- See article Console emulator — Legal issues
As computers and global computer networks continued to advance and emulator developers grew more skilled in their work, the length of time between the commercial release of a console and its successful emulation began to shrink. Fifth generation consoles such as Nintendo 64, PlayStation and sixth generation handhelds, such as the Game Boy Advance, saw significant progress toward emulation during their production. This led to an effort by console manufacturers to stop unofficial emulation, but consistent failures such as Sega v. Accolade 977 F.2d 1510 (9th Cir. 1992), Sony Computer Entertainment, Inc. v. Connectix Corporation 203 F.3d 596 (2000), and Sony Computer Entertainment America v. Bleem 214 F.3d 1022 (2000), have had the opposite effect. According to all legal precedents, emulation is legal within the United States. However, unauthorized distribution of copyrighted code remains illegal, according to both country-specific copyright and international copyright law under the Berne Convention. Under United States law, obtaining a dumped copy of the original machine's BIOS is legal under the ruling Lewis Galoob Toys, Inc. v. Nintendo of America, Inc., 964 F.2d 965 (9th Cir. 1992) as fair use as long as the user obtained a legally purchased copy of the machine.

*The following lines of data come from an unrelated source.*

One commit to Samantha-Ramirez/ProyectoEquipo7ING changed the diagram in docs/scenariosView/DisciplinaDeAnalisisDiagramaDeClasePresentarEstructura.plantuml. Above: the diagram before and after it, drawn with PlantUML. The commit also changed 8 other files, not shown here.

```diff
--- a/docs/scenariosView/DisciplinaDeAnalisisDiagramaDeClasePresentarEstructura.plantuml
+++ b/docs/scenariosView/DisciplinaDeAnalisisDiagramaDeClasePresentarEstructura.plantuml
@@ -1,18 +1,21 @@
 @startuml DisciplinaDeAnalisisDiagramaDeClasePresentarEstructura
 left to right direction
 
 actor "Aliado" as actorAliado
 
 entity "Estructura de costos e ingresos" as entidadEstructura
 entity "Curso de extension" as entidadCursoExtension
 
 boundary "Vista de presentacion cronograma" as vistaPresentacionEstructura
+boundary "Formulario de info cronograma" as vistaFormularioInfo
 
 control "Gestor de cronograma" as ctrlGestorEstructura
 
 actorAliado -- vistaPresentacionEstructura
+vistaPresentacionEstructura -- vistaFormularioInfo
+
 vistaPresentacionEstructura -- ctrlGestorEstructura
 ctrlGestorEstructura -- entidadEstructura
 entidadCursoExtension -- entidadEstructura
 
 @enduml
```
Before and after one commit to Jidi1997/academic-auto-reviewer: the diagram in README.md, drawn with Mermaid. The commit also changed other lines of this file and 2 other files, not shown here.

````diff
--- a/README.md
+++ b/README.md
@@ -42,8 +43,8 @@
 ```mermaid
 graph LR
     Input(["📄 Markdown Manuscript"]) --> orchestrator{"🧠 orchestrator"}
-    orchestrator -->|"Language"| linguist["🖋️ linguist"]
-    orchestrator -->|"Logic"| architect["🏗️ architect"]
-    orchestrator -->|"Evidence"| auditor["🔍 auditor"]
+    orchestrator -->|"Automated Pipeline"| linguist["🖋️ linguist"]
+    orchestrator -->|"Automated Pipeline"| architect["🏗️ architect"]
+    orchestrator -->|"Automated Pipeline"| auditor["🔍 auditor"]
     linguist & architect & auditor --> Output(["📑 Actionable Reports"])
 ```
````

To mitigate this however, several emulators for platforms such as Game Boy Advance are capable of running without a BIOS file, using high-level emulation to simulate BIOS subroutines at a slight cost in emulation accuracy.